• _Description of the task_: Among the entries below, find each line holding "ease" and return it.

• _Data supplied_:
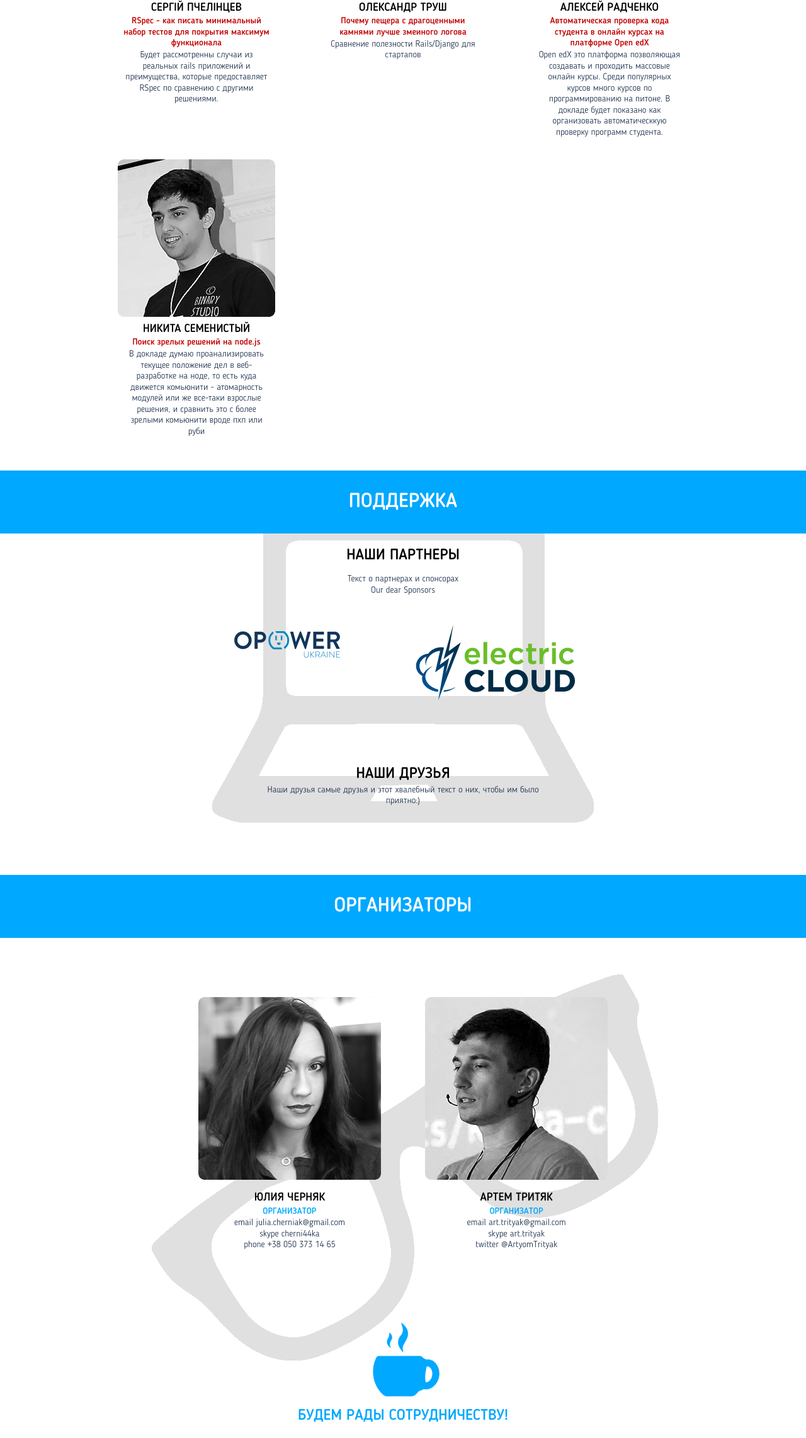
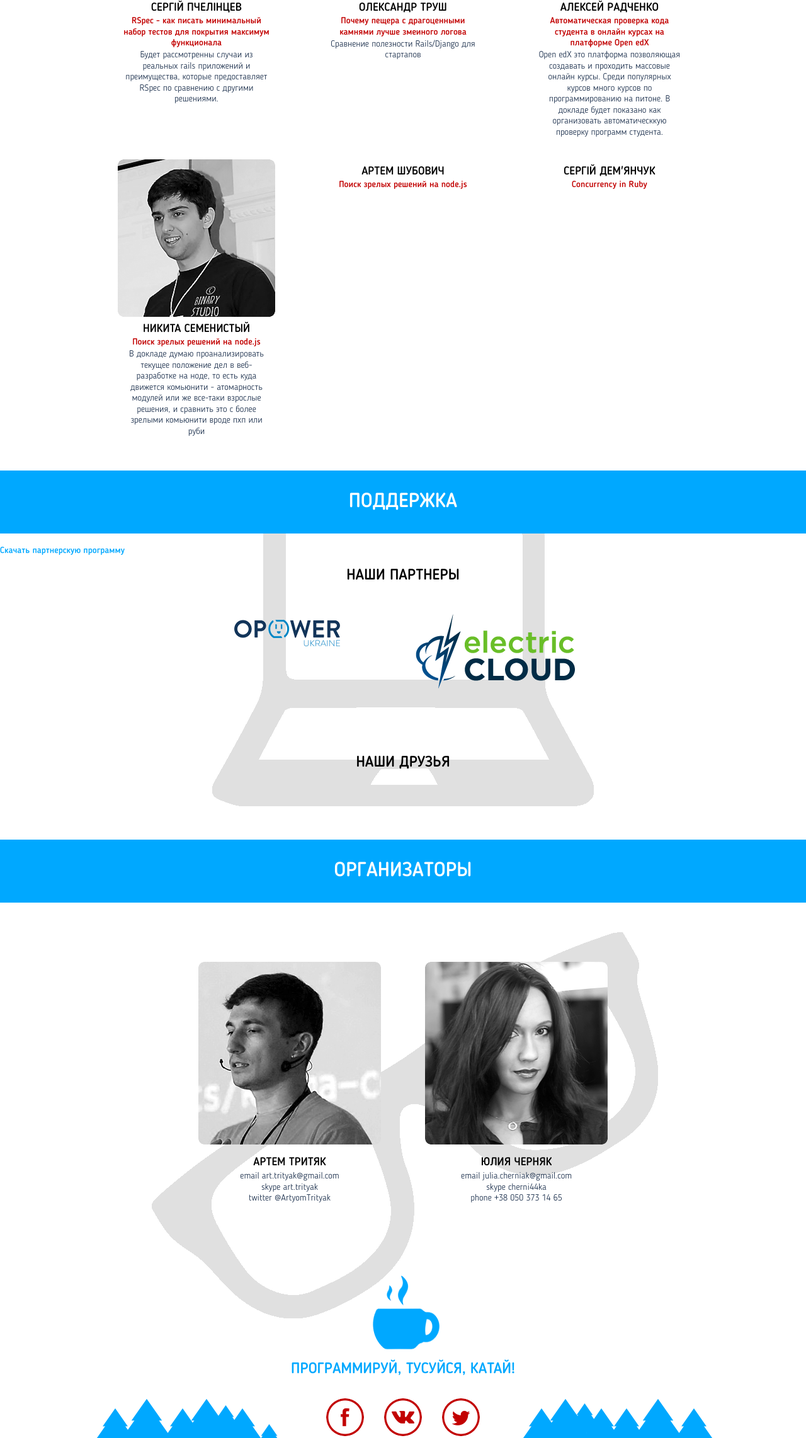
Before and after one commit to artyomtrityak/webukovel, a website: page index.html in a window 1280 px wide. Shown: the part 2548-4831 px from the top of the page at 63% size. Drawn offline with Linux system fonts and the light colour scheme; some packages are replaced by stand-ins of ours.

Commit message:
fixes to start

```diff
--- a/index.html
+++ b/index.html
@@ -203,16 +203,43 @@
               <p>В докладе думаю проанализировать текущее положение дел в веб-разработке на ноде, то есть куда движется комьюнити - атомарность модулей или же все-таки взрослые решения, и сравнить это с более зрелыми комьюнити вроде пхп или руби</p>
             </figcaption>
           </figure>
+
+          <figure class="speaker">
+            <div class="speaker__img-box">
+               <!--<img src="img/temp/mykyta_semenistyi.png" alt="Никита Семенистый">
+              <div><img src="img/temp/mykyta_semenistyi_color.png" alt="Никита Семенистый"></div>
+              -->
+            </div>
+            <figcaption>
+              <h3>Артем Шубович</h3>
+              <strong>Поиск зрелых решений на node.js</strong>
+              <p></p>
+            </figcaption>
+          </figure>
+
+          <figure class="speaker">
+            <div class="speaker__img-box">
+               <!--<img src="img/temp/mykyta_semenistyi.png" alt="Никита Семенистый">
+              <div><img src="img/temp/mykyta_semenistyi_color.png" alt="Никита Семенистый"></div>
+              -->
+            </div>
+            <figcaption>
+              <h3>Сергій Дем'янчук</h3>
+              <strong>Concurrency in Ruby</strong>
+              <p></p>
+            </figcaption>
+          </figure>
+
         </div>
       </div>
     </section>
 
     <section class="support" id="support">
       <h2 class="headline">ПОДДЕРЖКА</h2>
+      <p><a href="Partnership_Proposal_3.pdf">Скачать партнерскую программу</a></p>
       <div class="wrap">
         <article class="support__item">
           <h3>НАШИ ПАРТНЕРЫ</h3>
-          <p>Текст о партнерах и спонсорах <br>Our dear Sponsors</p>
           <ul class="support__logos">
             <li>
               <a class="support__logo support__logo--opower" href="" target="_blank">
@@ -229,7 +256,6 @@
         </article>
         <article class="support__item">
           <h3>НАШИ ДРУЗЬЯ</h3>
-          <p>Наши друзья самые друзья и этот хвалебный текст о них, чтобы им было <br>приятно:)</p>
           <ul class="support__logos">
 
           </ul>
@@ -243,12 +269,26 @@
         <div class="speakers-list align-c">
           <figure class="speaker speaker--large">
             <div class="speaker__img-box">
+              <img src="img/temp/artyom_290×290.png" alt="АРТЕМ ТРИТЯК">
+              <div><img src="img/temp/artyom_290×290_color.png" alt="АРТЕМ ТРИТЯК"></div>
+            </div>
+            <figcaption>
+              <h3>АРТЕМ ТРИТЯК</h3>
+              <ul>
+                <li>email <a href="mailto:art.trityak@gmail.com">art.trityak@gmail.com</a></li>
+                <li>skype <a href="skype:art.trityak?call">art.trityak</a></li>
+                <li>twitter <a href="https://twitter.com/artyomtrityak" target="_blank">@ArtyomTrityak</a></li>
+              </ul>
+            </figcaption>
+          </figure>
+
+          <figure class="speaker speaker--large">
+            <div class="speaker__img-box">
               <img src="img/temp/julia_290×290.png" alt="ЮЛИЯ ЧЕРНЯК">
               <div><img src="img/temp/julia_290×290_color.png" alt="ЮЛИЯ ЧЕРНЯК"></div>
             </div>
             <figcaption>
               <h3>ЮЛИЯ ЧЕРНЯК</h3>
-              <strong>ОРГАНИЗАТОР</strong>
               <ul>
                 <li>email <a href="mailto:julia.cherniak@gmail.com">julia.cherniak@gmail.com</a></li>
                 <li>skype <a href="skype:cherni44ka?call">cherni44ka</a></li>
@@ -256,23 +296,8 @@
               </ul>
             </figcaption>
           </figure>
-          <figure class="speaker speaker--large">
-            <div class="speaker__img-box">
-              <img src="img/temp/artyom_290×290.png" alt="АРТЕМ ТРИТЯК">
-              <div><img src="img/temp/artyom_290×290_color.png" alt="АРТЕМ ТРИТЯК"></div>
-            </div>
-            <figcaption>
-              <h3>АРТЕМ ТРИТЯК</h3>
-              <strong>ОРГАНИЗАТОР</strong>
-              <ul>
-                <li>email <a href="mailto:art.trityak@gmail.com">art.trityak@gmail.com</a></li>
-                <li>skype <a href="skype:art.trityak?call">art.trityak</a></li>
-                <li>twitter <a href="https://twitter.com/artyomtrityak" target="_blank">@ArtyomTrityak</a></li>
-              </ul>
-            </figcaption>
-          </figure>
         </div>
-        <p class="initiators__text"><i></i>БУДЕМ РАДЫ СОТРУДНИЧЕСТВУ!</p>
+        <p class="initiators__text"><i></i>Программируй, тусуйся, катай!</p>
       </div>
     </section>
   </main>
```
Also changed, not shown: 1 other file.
==
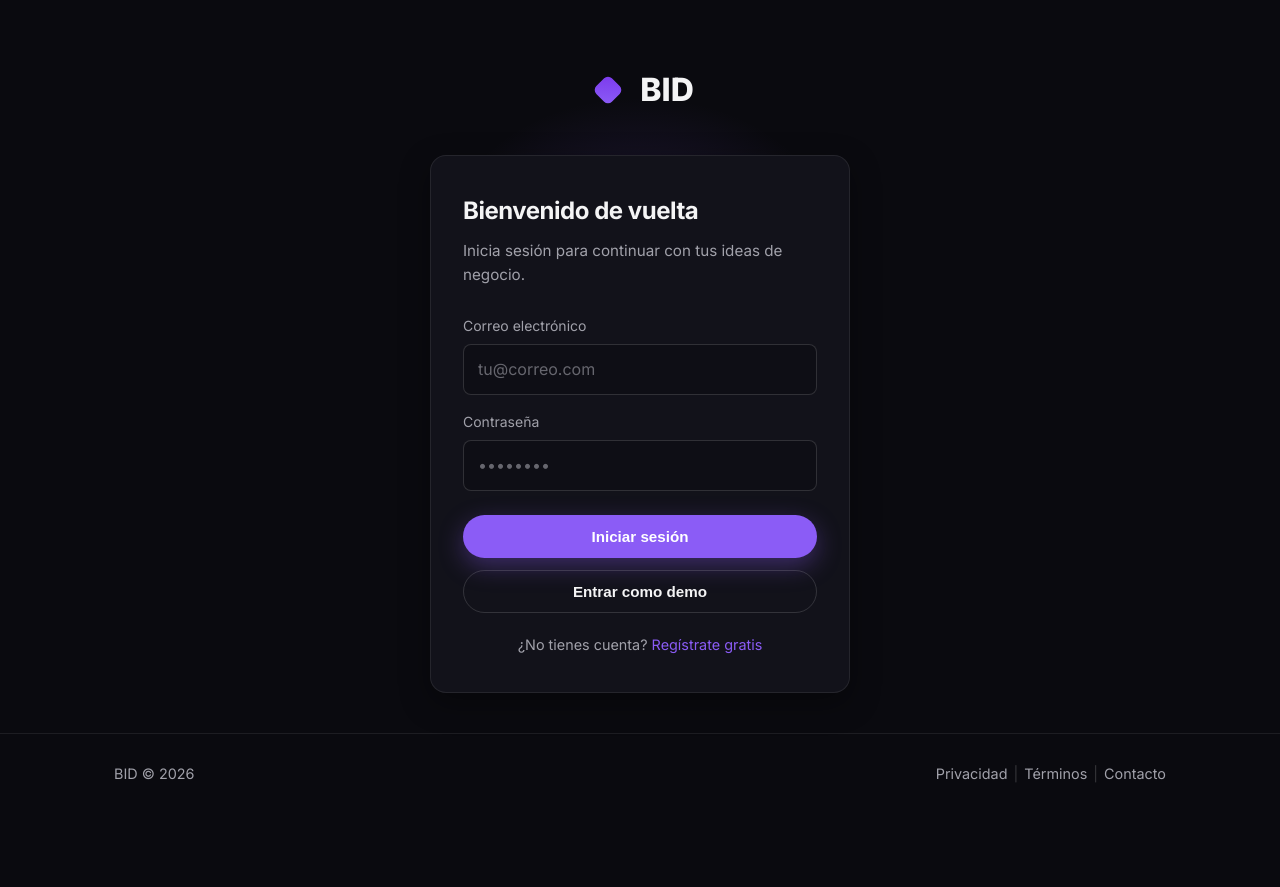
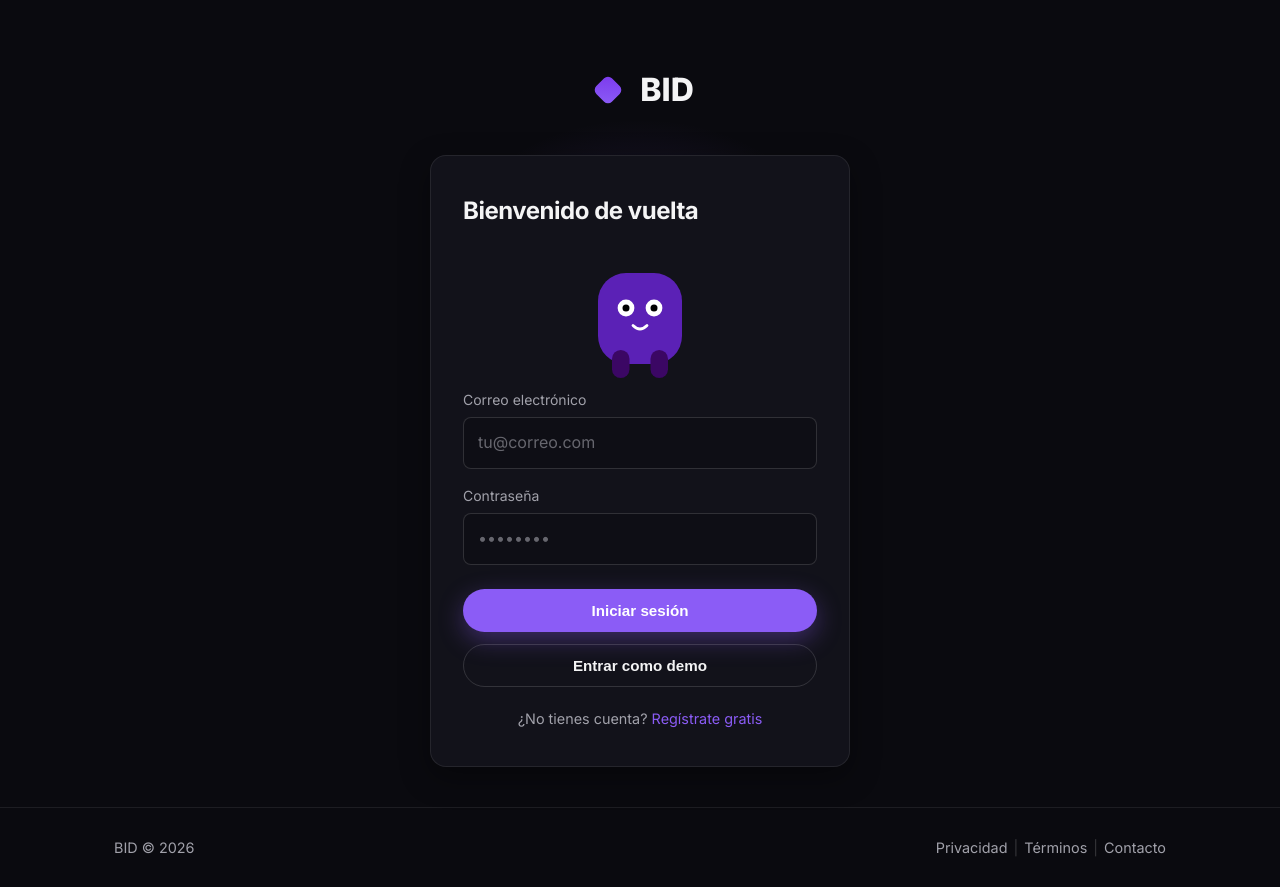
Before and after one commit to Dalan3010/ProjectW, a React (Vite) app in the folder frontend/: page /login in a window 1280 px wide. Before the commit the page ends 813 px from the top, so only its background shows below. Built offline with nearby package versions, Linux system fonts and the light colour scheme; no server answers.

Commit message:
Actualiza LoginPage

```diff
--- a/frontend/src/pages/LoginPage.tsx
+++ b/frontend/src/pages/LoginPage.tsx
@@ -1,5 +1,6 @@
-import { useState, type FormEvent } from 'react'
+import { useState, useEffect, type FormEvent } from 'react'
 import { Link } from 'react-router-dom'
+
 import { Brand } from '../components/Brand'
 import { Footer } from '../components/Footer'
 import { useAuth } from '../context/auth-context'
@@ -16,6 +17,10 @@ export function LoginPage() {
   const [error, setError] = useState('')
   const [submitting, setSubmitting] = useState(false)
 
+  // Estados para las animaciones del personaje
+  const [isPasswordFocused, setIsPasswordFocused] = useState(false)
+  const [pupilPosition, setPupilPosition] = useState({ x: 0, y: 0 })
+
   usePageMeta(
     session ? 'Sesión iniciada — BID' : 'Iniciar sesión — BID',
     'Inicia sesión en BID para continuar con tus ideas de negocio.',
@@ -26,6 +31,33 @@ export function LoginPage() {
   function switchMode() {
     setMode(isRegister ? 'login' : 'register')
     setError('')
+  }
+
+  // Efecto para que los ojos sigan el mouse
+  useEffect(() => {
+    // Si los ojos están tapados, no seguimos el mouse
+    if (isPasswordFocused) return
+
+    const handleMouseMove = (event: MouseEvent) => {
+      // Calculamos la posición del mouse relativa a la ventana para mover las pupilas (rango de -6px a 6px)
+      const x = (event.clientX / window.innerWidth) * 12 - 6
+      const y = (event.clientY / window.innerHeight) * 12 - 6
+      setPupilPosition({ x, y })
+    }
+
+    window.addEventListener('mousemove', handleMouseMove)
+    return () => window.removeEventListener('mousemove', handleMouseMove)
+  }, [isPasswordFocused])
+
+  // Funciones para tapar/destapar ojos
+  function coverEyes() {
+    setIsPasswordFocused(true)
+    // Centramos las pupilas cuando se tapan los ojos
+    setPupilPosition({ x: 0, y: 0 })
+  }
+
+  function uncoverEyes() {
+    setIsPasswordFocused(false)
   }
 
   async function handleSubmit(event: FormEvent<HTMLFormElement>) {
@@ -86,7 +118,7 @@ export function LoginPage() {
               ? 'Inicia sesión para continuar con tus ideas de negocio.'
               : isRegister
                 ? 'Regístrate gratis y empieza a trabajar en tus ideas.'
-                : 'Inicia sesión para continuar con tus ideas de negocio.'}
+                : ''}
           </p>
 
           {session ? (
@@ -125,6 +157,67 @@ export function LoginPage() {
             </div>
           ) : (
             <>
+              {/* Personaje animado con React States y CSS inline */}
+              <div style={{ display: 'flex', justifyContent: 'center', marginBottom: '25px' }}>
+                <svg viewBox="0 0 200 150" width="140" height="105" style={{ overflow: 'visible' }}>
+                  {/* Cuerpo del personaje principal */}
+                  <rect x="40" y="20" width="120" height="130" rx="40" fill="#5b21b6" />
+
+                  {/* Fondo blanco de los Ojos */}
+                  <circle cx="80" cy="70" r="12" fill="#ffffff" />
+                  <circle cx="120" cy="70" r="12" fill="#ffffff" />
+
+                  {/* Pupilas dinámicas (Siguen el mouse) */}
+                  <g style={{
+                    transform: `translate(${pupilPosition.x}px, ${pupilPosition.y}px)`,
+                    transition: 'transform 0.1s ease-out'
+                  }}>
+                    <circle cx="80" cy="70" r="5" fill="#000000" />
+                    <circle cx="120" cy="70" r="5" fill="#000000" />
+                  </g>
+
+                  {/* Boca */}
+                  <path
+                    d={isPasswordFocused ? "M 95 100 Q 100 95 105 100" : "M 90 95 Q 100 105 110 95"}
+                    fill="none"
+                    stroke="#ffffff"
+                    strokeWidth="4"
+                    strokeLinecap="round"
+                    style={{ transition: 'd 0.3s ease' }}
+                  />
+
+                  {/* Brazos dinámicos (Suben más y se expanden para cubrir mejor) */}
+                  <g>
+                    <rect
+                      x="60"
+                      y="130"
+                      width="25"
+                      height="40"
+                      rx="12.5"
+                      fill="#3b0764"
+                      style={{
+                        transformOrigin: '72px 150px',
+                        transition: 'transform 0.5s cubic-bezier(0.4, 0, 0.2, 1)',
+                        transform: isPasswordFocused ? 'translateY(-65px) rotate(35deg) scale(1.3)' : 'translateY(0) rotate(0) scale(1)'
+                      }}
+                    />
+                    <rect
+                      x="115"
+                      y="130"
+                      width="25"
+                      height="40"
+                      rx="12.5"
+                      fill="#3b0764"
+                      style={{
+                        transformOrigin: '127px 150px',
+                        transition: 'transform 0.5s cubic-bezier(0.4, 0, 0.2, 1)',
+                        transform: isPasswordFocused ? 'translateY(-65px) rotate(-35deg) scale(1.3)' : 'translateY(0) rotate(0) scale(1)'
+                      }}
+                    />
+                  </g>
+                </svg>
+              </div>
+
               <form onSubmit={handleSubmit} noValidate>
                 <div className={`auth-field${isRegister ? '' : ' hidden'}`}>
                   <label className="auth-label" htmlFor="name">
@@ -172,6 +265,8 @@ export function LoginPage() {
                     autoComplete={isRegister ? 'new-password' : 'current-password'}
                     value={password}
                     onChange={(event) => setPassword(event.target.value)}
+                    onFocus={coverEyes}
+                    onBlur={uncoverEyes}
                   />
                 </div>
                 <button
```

• _Solution below_:
+                    transition: 'transform 0.1s ease-out'
+                    style={{ transition: 'd 0.3s ease' }}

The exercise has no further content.